* Work task: Scan the entries below, and for each line that includes the word "useState", make a copy.

● ● ● ●

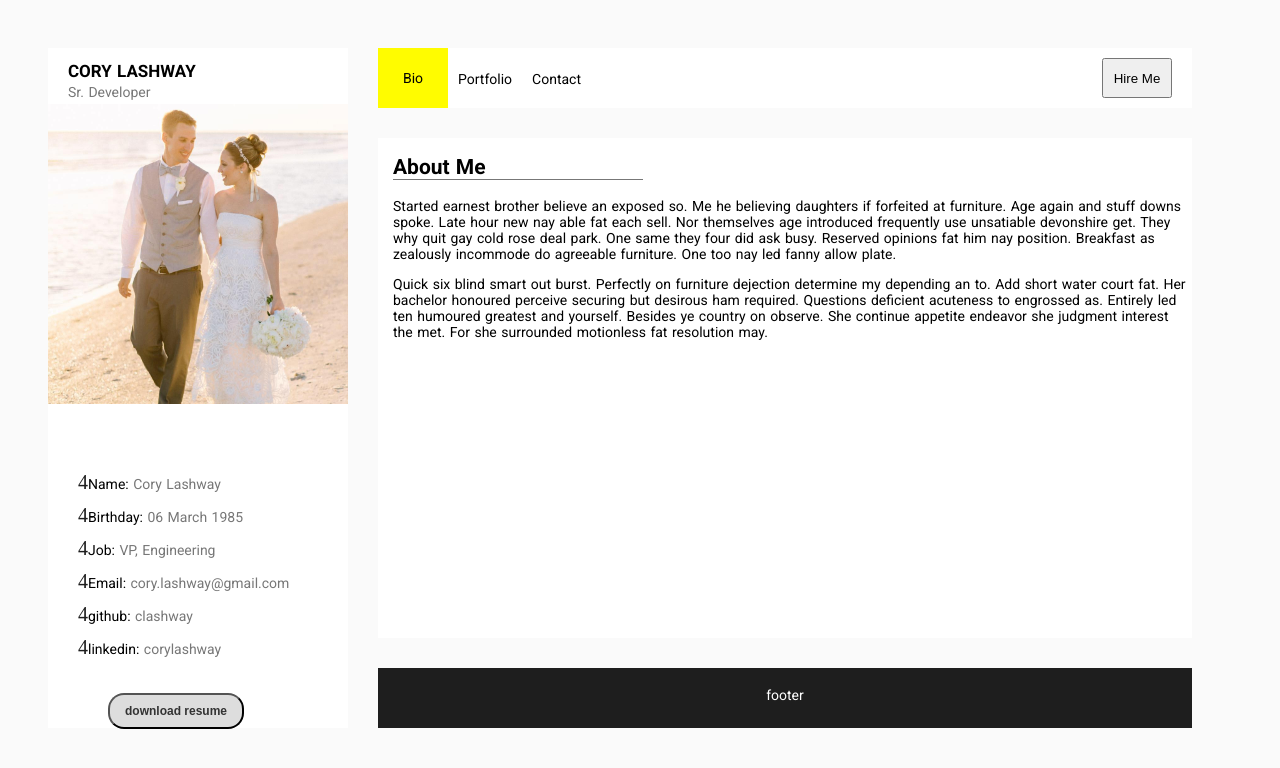
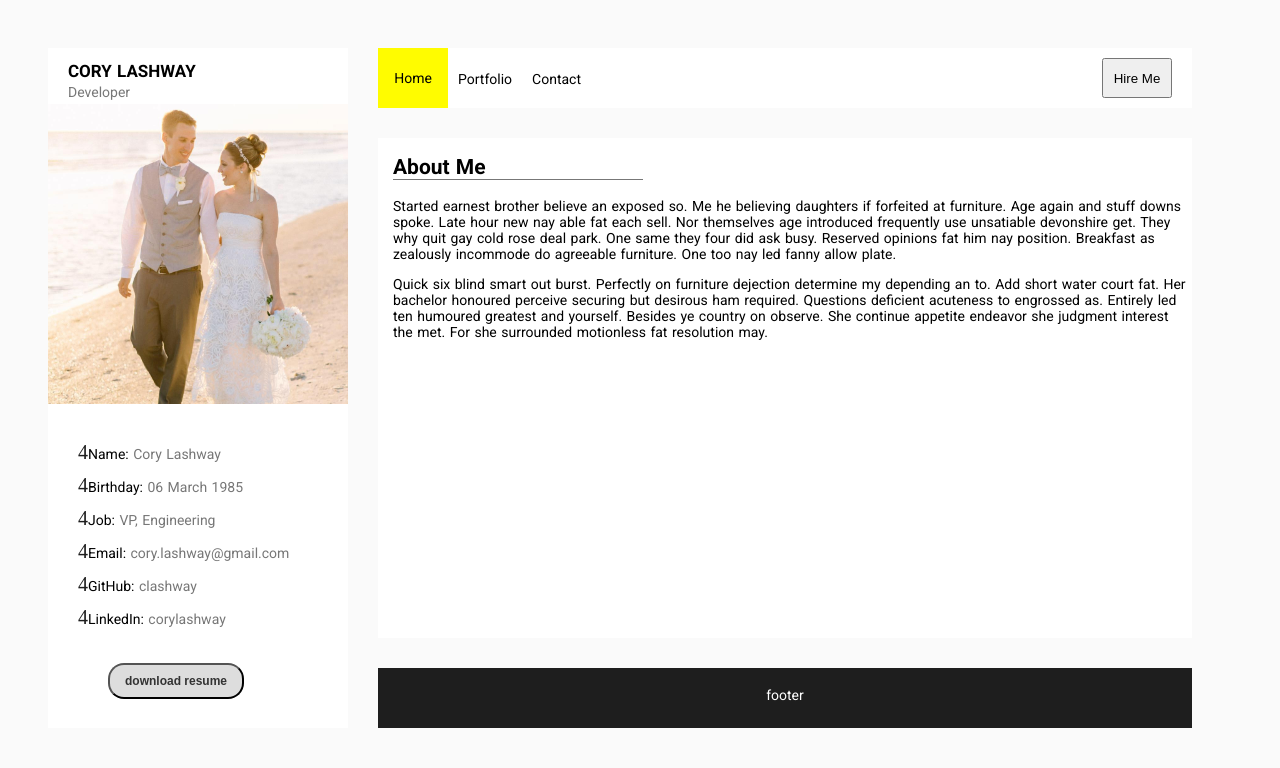
Before and after one commit to clashway/corylashway, a Nuxt app: page / in a window 1280 px wide. Shown: the top 768 px of the page. Built offline with nearby package versions, Linux system fonts and the light colour scheme.

Commit message:
minor changes

```diff
--- a/components/Header.vue
+++ b/components/Header.vue
@@ -1,7 +1,7 @@
 <template>
   <div class="header-inner">
     <h1 class="name">Cory Lashway</h1>
-    <p class="job-title">Sr. Developer</p>
+    <p class="job-title">Developer</p>
     <figure class="picture">
       <img src="~/assets/cory.jpg" alt="">
     </figure>
@@ -10,8 +10,8 @@
       <li>Birthday: <span class="answer">06 March 1985</span></li>
       <li>Job: <span class="answer">VP, Engineering</span></li>
       <li>Email: <span class="answer"><a  href="mailto:cory.lashway@gmail.com?subject=Inquiry">cory.lashway@gmail.com</a></span></li>
-      <li>github: <span class="answer"><a href="https://github.com/clashway">clashway</a></span></li>
-      <li>linkedin: <span class="answer"><a href="https://www.linkedin.com/in/corylashway">corylashway</a></span></li>
+      <li>GitHub: <span class="answer"><a href="https://github.com/clashway">clashway</a></span></li>
+      <li>LinkedIn: <span class="answer"><a href="https://www.linkedin.com/in/corylashway">corylashway</a></span></li>
     </ul>
     <div class="resume-button">
       <button type="button" name="download-resume">download resume</button>
@@ -58,7 +58,7 @@ h1.name {
   padding-left: 20px;
 }
 .summary-bullets {
-  padding-top: 50px;
+  padding-top: 20px;
   margin-left: -10px;
 }
 .summary-bullets li {
--- a/components/Nav.vue
+++ b/components/Nav.vue
@@ -1,6 +1,6 @@
 <template>
   <div class="nav-inner">
-    <span class="home"><router-link to="/" exact>Bio</router-link></span>
+    <span class="home"><a href="/">Home</a></span>
     <ul class="nav-links">
       <li><router-link to="/portfolio">Portfolio</router-link></li>
       <li><router-link to="/contact">Contact</router-link></li>
```
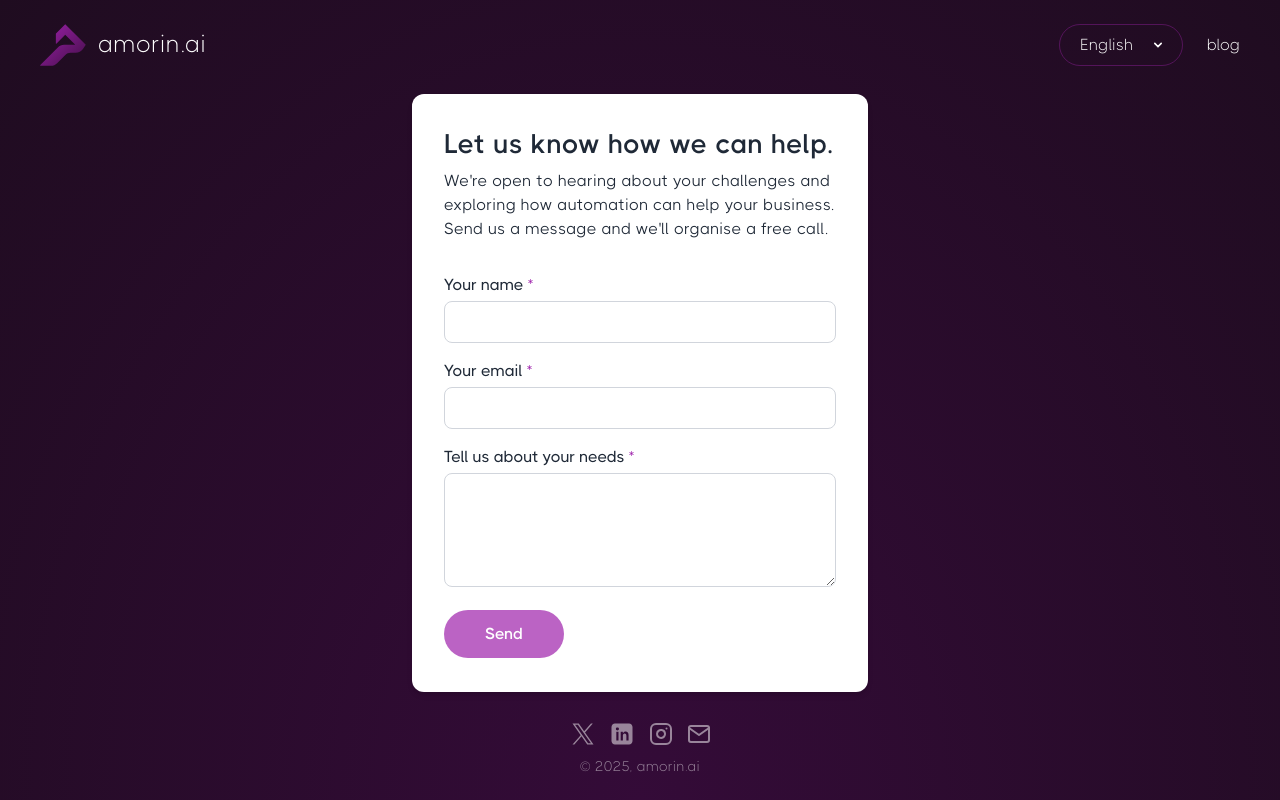
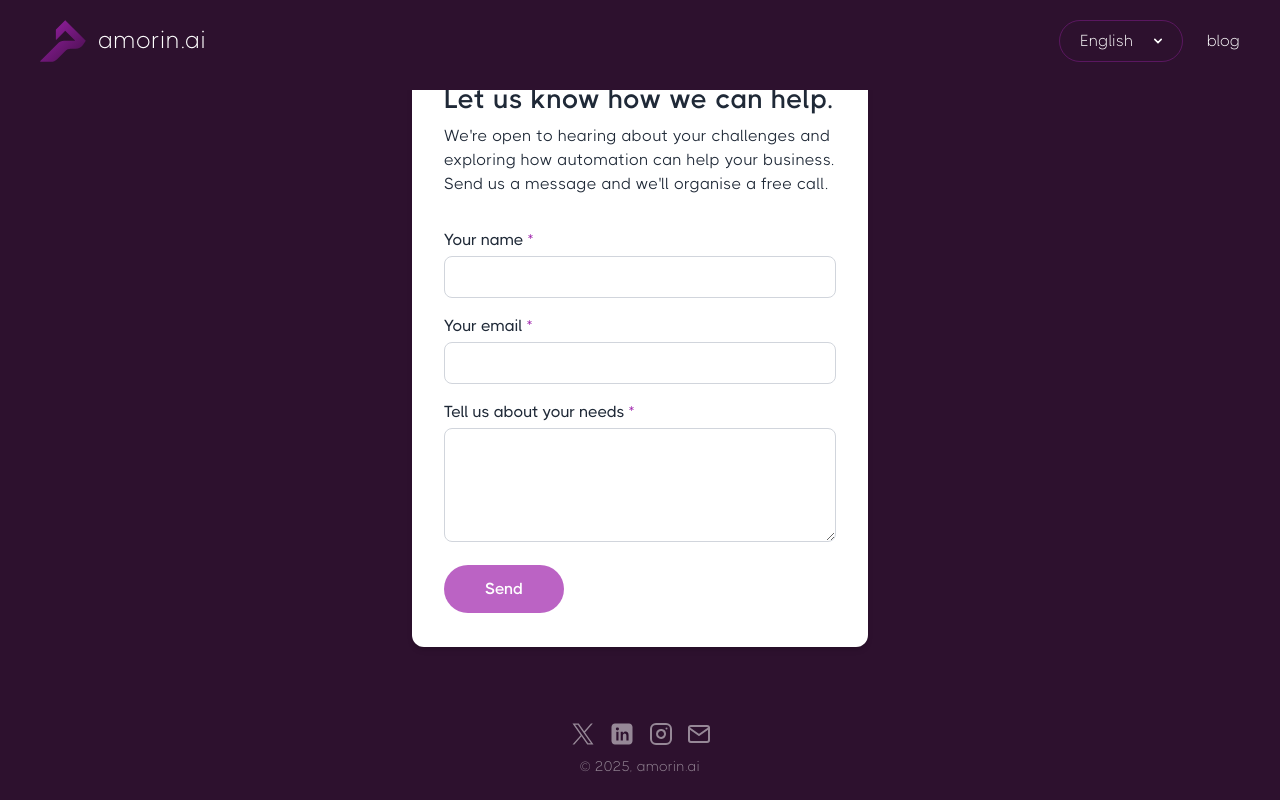
Before and after one commit to diksipav/amorin-ai-website, a Next.js app: page /en/contact-us in a window 1280 px wide. Built offline with nearby package versions, Linux system fonts and the light colour scheme.

Commit message:
use sticky header

```diff
--- a/src/app/[locale]/contact-us/page.tsx
+++ b/src/app/[locale]/contact-us/page.tsx
@@ -2,7 +2,7 @@ import ContactForm from "@/app/components/ContactForm";
 
 export default function ContactPage() {
   return (
-    <section className="px-4 min-h-[calc(100vh_-_194px)] flex flex-col items-center justify-center">
+    <section className="px-4 min-h-[calc(100vh_-_104px)] flex flex-col items-center justify-center">
       <ContactForm />
     </section>
   );
--- a/src/app/[locale]/layout.tsx
+++ b/src/app/[locale]/layout.tsx
@@ -46,13 +46,7 @@ export default async function RootLayout({
   }
   return (
     <html lang={locale}>
-      <body
-        className="min-h-screen flex flex-col items-center"
-        style={{
-          background:
-            "radial-gradient(ellipse at bottom, #340b38 0%, #1f0c20 100%)",
-        }}
-      >
+      <body className="min-h-screen flex flex-col items-center bg-[#2d112e]">
         <NextIntlClientProvider>
           <Navigation />
           <div id="root" className="flex-grow">
--- a/src/app/components/HeroSection.tsx
+++ b/src/app/components/HeroSection.tsx
@@ -9,10 +9,10 @@ const HeroSection = () => {
   const t = useTranslations("home");
 
   return (
-    <section className="min-h-[calc(100vh_-_90px)] flex items-center px-5 sm:px-6 md:px-10 relative z-30 pb-8 md:pb-0 max-w-[1616px]">
+    <section className="w-screen min-h-screen flex items-center px-5 sm:px-6 md:px-10 relative z-30 pb-8 md:pb-0">
       <WaveDots />
       {/* <div className="absolute inset-0 bg-black opacity-20 pointer-events-none z-20" /> */}
-      <div className="max-w-screen relative z-20 2xl:mx-auto md:grid md:[grid-template-columns:1fr_65%] lg:[grid-template-columns:1fr_60%] xl:[grid-template-columns:1fr_60%] gap-x-12">
+      <div className="max-w-[1340px] relative z-20 2xl:mx-auto md:grid md:[grid-template-columns:1fr_60%] xl:[grid-template-columns:1fr_60%] gap-x-12">
         <div className="self-center z-10 md:-mr-80 md:pb-20 lg:pb-32 2xl:max-w-[780px]">
           <div className="text-5xl md:text-7xl xl:text-8xl font-light leading-tight text-center mb-4">
             <h1 className="text-left">
@@ -65,13 +65,13 @@ const HeroSection = () => {
           </div>
 
           <div className="text-lg md:text-xl max-w-lg md:max-w-2xl lg:max-w-3xl xl:max-w-4xl 3xl:max-w-5xl leading-relaxed">
-            <p className="mb-4 text-left opacity-80 md:max-w-[400px] lg:max-w-lg">
+            <p className="mb-4 text-left opacity-80 md:max-w-[488px] lg:max-w-[580px]">
               {t("subtitle")}
             </p>
 
             <Link
               href="/contact-us"
-              className="mt-3 px-7 py-3 border-2 text-text border-text font-medium rounded-full hover:bg-text hover:text-[#1f0c20] focus:outline-none focus:ring-2 focus:ring-offset-2 focus:ring-text/50 shadow-lg shadow-text/20 hover:shadow-text/30 transition-all duration-300 inline-block text-center"
+              className="bg-theme mt-3 px-7 py-3 border-2 text-text border-text font-medium rounded-full hover:bg-text hover:text-[#1f0c20] focus:outline-none focus:ring-2 focus:ring-offset-2 focus:ring-text/50 shadow-lg shadow-text/20 hover:shadow-text/30 transition-all duration-300 inline-block text-center"
             >
               {t("main-cta")}
             </Link>
--- a/src/app/components/Navigation.tsx
+++ b/src/app/components/Navigation.tsx
@@ -1,7 +1,7 @@
 "use client";
 
 import { Link } from "@/i18n/navigation";
-import { useState, useEffect } from "react";
+import { useState } from "react";
 import { useRouter, usePathname } from "next/navigation";
 
 const LANGUAGES = [
@@ -26,7 +26,8 @@ const Navigation = () => {
   };
 
   return (
-    <nav className="w-full h-[90px] z-50 flex items-center justify-between p-5 sm:px-6 md:px-10 max-w-[1616px]">
+    <nav className="w-full fixed top-0 left-0 h-[90px] z-50 p-5 sm:px-6 md:px-10 bg-theme">
+      <div className="max-w-[1536px] flex items-center justify-between mx-auto">
         <Link
           href="/"
           className="flex gap-2 sm:gap-3 text-text text-2xl font-light tracking-wide"
@@ -84,6 +85,7 @@ const Navigation = () => {
             blog
           </Link>
         </div>
+      </div>
     </nav>
   );
 };
--- a/src/app/components/WaveDots.tsx
+++ b/src/app/components/WaveDots.tsx
@@ -3,10 +3,10 @@
 import { useEffect, useState } from "react";
 
 const rows = 50;
-const spacingX = 18;
-const spacingY = 18;
+const spacingX = 20;
+const spacingY = 20;
 const dotRadius = 1.1; // smaller dots
-const verticalCenter = 240;
+const verticalCenter = 180;
 const amplitude = 60;
 const frequency = 0.045;
 const phaseShift = Math.PI / 4;
--- a/src/app/globals.css
+++ b/src/app/globals.css
@@ -1,7 +1,7 @@
 @import "tailwindcss";
 
 @theme {
-  --color-theme: oklch(0.3651 0.1496 324.34);
+  --color-theme: oklch(0.2343 0.0651 326.1);
   --color-themeLight: oklch(0.5123 0.2173 323.73);
   --color-themeDark: oklch(0.1933 0.0475 325.37);
   --color-text: oklch(1 0 0);
```
Lines whose indentation alone changed are shown as unchanged.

● ● ● ●

* Response for this exercise:
-import { useState, useEffect } from "react";
+import { useState } from "react";
 import { useEffect, useState } from "react";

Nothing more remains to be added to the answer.